What is expected>
Go through the entries below and copy each line containing the word "stamboom".
::: Data extract :::
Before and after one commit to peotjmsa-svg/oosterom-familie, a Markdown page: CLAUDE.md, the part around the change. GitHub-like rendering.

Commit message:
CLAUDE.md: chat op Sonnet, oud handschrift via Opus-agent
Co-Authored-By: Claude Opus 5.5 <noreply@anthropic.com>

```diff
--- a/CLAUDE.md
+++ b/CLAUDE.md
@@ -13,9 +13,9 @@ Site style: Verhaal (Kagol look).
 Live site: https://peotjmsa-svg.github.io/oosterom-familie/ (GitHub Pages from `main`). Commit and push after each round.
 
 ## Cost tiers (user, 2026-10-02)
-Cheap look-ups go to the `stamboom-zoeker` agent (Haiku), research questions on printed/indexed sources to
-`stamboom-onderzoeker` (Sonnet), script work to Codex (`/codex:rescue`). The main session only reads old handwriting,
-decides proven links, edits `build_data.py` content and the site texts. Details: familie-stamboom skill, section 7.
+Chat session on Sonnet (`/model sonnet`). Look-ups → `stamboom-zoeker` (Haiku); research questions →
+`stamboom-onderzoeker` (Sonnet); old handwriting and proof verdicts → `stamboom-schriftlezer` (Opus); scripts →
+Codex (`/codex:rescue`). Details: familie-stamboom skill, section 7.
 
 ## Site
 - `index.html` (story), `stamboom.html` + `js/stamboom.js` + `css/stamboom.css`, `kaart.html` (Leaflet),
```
:::
Solution to the exercise>
-Cheap look-ups go to the `stamboom-zoeker` agent (Haiku), research questions on printed/indexed sources to
-`stamboom-onderzoeker` (Sonnet), script work to Codex (`/codex:rescue`). The main session only reads old handwriting,
-decides proven links, edits `build_data.py` content and the site texts. Details: familie-stamboom skill, section 7.
+Chat session on Sonnet (`/model sonnet`). Look-ups → `stamboom-zoeker` (Haiku); research questions →
+`stamboom-onderzoeker` (Sonnet); old handwriting and proof verdicts → `stamboom-schriftlezer` (Opus); scripts →
+Codex (`/codex:rescue`). Details: familie-stamboom skill, section 7.
 - `index.html` (story), `stamboom.html` + `js/stamboom.js` + `css/stamboom.css`, `kaart.html` (Leaflet),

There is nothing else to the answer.